Easter Eggs with Natural Dyes
Every year in preparation for Easter, I plan to make a family moment out of dyeing Easter eggs. I so want to recreate the precious moments which I enjoyed with both my grandmother and my mother when growing up.
Unfortunately, since I am always busy, this family moment never takes place. Instead, I usually end up buying chocolate eggs. As you can imagine, the kids don’t really mind this. However, I really want to start a tradition for my family which my children can remember fondly and then pass onto their own children.

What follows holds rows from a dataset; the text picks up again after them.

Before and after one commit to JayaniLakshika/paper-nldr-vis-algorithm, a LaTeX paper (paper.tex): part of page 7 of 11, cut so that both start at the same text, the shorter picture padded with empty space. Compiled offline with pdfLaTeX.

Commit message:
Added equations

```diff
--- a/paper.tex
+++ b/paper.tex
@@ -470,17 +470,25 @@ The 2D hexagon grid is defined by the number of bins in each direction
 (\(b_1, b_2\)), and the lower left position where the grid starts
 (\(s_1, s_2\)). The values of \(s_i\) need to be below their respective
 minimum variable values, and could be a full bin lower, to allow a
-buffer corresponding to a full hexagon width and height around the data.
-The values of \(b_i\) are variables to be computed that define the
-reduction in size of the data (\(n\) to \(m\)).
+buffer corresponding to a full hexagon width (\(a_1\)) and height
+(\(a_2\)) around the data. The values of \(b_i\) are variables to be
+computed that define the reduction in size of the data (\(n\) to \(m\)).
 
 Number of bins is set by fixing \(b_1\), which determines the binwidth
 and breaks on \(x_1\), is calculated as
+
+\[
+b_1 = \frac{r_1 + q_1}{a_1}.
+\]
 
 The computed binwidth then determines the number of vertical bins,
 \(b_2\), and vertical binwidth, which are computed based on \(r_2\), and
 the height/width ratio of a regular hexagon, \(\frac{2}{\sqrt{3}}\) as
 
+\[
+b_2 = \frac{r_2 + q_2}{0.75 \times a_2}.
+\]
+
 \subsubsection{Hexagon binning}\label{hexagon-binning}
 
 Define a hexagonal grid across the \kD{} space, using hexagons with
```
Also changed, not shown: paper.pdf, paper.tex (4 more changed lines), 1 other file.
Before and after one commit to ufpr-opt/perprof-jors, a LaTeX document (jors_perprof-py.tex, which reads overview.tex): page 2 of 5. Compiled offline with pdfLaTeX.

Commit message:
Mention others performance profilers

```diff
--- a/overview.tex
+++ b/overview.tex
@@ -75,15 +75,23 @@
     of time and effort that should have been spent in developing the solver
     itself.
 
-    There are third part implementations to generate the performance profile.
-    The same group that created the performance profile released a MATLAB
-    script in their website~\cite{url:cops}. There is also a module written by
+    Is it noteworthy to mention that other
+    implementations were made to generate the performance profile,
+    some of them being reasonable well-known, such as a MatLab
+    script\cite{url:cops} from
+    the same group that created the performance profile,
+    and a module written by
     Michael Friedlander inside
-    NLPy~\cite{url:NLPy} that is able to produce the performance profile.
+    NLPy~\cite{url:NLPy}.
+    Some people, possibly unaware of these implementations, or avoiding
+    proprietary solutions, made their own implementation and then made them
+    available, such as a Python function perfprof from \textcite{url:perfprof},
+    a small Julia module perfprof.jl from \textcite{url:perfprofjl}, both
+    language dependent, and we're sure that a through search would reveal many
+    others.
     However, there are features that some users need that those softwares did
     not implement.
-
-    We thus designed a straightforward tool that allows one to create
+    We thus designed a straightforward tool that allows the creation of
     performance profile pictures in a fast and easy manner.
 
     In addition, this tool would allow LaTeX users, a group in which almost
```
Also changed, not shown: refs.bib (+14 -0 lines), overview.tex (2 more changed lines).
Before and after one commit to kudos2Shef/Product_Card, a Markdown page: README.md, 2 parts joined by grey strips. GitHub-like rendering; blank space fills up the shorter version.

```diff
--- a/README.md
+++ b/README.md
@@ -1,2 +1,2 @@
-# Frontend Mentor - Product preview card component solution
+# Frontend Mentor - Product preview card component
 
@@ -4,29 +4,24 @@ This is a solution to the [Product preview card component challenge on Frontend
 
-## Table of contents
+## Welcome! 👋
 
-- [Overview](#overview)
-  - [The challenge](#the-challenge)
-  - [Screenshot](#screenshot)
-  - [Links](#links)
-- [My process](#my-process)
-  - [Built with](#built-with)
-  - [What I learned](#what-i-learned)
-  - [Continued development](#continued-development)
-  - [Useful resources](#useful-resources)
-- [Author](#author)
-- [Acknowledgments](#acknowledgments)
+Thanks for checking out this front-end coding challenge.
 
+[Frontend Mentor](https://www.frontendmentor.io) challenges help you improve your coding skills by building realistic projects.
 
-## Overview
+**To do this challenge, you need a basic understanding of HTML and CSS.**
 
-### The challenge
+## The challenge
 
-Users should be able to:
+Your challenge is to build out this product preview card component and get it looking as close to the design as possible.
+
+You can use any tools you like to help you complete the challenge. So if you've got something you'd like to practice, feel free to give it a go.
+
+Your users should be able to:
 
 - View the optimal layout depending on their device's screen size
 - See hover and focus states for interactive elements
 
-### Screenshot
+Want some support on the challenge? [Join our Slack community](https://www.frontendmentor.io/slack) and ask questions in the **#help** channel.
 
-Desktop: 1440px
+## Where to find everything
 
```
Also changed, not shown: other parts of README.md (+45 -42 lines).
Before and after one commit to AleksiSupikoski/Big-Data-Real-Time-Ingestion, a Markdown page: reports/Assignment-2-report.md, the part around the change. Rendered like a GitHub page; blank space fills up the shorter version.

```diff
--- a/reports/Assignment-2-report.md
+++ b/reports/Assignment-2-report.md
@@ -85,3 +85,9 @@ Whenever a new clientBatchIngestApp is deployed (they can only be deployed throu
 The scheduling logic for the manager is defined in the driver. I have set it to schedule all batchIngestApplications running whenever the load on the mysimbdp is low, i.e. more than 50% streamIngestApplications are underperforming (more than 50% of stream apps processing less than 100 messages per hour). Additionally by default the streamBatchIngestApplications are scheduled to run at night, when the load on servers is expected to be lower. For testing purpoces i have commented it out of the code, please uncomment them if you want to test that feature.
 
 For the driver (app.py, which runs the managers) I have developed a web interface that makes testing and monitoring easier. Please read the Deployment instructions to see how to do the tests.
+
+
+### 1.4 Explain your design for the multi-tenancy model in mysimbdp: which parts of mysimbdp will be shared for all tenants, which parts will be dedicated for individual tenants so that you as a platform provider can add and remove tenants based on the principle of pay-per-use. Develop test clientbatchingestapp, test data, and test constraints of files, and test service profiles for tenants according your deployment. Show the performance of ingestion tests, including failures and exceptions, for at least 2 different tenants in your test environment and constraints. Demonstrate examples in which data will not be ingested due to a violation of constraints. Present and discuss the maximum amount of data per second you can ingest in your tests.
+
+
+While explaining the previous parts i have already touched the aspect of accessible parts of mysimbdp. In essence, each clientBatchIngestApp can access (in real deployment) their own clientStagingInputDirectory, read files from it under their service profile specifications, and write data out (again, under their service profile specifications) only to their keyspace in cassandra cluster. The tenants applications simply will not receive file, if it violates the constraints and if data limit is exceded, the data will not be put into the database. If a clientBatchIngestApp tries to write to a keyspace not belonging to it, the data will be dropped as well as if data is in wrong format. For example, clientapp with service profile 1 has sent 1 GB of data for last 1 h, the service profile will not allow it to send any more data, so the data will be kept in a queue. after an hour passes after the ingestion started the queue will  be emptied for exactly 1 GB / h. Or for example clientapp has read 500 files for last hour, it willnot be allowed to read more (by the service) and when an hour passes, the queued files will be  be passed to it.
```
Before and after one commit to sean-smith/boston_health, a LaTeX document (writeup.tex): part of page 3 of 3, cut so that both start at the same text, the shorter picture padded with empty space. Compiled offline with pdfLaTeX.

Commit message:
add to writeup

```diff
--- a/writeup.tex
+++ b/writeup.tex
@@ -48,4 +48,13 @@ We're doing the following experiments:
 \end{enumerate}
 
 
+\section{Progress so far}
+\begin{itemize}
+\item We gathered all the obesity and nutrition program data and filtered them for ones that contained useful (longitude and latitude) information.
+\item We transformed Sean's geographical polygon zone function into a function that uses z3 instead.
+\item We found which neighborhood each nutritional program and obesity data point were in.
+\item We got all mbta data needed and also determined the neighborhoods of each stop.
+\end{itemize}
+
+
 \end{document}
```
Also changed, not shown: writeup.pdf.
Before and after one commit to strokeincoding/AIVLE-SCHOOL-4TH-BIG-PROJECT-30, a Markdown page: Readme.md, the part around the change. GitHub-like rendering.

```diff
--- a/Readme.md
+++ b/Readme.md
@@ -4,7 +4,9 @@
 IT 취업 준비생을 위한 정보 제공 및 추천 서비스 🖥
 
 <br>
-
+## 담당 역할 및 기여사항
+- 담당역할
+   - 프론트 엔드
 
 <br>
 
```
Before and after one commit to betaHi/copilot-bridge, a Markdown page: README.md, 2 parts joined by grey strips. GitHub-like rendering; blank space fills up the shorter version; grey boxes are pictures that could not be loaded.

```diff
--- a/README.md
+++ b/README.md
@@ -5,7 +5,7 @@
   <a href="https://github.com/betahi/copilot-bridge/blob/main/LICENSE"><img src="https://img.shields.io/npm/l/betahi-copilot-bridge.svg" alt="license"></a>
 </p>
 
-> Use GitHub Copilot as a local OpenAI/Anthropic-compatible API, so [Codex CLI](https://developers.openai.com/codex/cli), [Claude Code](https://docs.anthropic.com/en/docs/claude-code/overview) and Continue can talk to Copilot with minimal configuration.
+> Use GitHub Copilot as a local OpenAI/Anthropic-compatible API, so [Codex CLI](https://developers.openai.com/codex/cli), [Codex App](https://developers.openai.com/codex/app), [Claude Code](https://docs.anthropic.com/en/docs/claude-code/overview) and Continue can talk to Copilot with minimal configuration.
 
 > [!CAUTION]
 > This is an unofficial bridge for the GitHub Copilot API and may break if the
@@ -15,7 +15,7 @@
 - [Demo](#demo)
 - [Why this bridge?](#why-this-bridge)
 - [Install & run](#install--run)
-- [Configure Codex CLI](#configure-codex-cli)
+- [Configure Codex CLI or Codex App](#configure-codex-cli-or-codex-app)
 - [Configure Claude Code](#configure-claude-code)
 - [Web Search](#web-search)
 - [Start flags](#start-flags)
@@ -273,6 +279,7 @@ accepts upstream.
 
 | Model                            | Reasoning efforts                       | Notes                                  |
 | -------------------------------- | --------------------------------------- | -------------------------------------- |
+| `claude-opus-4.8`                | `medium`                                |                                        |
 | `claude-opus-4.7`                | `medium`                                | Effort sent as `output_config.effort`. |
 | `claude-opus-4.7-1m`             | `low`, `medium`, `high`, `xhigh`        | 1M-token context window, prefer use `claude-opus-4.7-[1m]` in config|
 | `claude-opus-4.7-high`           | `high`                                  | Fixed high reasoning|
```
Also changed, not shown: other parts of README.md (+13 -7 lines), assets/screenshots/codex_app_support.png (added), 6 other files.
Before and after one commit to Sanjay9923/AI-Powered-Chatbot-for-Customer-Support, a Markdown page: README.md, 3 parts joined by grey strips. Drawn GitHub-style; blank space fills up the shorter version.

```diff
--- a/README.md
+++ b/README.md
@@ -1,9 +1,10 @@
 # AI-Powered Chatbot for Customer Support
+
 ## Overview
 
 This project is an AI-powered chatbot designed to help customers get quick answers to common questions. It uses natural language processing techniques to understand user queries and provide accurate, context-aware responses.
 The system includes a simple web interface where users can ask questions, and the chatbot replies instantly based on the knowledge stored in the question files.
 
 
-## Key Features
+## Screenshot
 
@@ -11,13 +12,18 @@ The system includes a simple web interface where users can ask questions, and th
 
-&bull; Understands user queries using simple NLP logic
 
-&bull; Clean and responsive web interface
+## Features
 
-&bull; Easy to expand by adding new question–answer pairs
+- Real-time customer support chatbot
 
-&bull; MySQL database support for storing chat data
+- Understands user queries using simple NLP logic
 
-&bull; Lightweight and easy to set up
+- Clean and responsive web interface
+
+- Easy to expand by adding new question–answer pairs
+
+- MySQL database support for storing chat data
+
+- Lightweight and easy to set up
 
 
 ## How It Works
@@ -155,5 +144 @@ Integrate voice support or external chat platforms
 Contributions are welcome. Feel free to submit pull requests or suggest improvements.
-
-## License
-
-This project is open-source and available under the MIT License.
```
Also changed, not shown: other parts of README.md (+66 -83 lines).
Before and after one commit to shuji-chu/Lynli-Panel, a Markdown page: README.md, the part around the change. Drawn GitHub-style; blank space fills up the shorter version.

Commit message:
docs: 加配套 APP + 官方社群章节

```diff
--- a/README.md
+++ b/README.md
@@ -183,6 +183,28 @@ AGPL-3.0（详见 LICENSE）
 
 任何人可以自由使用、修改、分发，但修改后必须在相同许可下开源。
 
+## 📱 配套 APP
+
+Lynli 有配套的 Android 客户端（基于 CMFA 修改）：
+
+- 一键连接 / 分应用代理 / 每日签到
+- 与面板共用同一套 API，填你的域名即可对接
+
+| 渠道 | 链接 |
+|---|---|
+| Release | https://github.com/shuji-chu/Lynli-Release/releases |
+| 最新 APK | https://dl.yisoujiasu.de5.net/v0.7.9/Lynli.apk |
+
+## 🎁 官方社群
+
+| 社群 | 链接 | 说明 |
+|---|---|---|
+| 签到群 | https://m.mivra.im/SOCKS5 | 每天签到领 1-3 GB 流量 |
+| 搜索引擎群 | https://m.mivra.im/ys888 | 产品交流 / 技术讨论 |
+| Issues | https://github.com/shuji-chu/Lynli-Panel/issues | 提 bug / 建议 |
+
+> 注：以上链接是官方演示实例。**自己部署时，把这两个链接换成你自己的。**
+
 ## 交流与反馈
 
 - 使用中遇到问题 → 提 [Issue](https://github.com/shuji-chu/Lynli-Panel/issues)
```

Well, since this Easter the situation is slightly different (isn’t this the understatement of the year), I am determined to do this! I have decided to go with all-natural Easter egg dyes because I don’t want any artificial colours or chemicals. Additionally, I am really enjoying the dull shades of the final result. It makes the eggs look different and quite stylish. Obviously, having stylish Easter eggs is not really a priority, but I am not a fan of bright colours.
Here we go.
Preparation and painting
You could use either brown or white eggs depending on how dark you would like the final result to be. Most importantly, however, you shouldn’t use eggs that are too fresh. They should be at least three days old so they can peel easily. Make sure none of the eggs are cracked, then hard-boil and refrigerate after they cool down.
Instructions for the dye
- Combine 1 litre of water and 3 spoons of white vinegar in a pot and bring it to boil.
- Add the ingredients for your colour of choice, lower the heat, and simmer for a minimum of 30 minutes. For a more intense colour, simmer for longer.
- Once you have obtained the desired colour, strain the dye and pour it over the eggs making sure they are covered. Soak the eggs for at least an hour, but I suggest to leave them overnight.
- Take the eggs out with tongs and dry them with paper towels to get that matt look.
The ingredients for natural colours
You can obtain each individual colour with the ingredients below. Use at least 2 to 3 cups for each ingredient and at least 3 to 4 spoons for herbs. You can increase the amounts if you would like your eggs to be darker and more vibrant.
Blue Easter eggs
Canned blueberries or red cabbage leaves.
Brown or beige Easter eggs
Strong instant coffee or black tea.
Orange-brown Easter eggs
Gold Easter eggs
Green Easter eggs
Spinach leaves (boiled), liquid chlorophyll, or simply mix some yellow and blue dye.
Lavender Easter eggs
A small amount of grape juice, violet flowers plus 2 tablespoons of lemon juice.
Orange Easter eggs
Yellow onion skins, carrots, or red pepper.
Pink Easter eggs
Beets, cranberries, frozen raspberries, red grape juice, or pickled beet juice.
Red Easter eggs
Pomegranate juice, canned cherries with juice, raspberries, or cranberries. 3 canned beets in cranberry juice will do a fantastic job!
Violet Easter eggs
Violet flowers, hibiscus tea, red wine, or red onion peels (cooked).
Yellow Easter eggs
Lemon and orange peel (boiled), carrot leaves (boiled), chamomile tea, celery seeds (boiled), green tea, ground turmeric (boiled), or saffron.
If you are planning on gifting any of the eggs, you can add a lovely personal touch. Before soaking the eggs in the dye, write a name, a letter, or draw a symbol on the shell with a crayon. The spot covered in crayon will resist the dye and the result will be a beautiful decoration.